## WHAT IS REQUIRED
The answer should contain every record below, output exactly.

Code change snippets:
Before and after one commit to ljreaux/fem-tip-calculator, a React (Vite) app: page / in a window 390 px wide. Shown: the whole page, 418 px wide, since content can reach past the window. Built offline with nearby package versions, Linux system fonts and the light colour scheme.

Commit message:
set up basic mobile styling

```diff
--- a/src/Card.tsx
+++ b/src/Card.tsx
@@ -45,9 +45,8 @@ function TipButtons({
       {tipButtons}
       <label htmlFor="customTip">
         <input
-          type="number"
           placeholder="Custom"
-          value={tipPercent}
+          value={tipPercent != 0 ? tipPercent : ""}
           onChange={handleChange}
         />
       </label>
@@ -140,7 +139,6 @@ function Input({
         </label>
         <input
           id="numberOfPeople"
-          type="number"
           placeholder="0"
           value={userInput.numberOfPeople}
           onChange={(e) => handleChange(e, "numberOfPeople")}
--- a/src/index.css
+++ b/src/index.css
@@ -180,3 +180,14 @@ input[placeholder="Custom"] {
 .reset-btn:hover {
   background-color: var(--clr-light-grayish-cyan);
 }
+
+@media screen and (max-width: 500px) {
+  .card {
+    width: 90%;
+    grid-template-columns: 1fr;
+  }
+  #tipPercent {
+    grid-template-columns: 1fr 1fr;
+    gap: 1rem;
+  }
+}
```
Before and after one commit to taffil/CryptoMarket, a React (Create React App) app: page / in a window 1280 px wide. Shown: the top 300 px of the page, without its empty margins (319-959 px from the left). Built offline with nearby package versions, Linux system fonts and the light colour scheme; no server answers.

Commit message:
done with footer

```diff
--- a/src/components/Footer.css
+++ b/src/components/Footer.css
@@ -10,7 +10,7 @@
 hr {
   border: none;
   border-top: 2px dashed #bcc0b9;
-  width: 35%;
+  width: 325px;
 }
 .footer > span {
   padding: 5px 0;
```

## RESPONSE AREA
Before and after one commit to ljreaux/fem-tip-calculator, a React (Vite) app: page / in a window 390 px wide. Shown: the whole page, 418 px wide, since content can reach past the window. Built offline with nearby package versions, Linux system fonts and the light colour scheme.

Commit message:
set up basic mobile styling

```diff
--- a/src/Card.tsx
+++ b/src/Card.tsx
@@ -45,9 +45,8 @@ function TipButtons({
       {tipButtons}
       <label htmlFor="customTip">
         <input
-          type="number"
           placeholder="Custom"
-          value={tipPercent}
+          value={tipPercent != 0 ? tipPercent : ""}
           onChange={handleChange}
         />
       </label>
@@ -140,7 +139,6 @@ function Input({
         </label>
         <input
           id="numberOfPeople"
-          type="number"
           placeholder="0"
           value={userInput.numberOfPeople}
           onChange={(e) => handleChange(e, "numberOfPeople")}
--- a/src/index.css
+++ b/src/index.css
@@ -180,3 +180,14 @@ input[placeholder="Custom"] {
 .reset-btn:hover {
   background-color: var(--clr-light-grayish-cyan);
 }
+
+@media screen and (max-width: 500px) {
+  .card {
+    width: 90%;
+    grid-template-columns: 1fr;
+  }
+  #tipPercent {
+    grid-template-columns: 1fr 1fr;
+    gap: 1rem;
+  }
+}
```
Before and after one commit to taffil/CryptoMarket, a React (Create React App) app: page / in a window 1280 px wide. Shown: the top 300 px of the page, without its empty margins (319-959 px from the left). Built offline with nearby package versions, Linux system fonts and the light colour scheme; no server answers.

Commit message:
done with footer

```diff
--- a/src/components/Footer.css
+++ b/src/components/Footer.css
@@ -10,7 +10,7 @@
 hr {
   border: none;
   border-top: 2px dashed #bcc0b9;
-  width: 35%;
+  width: 325px;
 }
 .footer > span {
   padding: 5px 0;
```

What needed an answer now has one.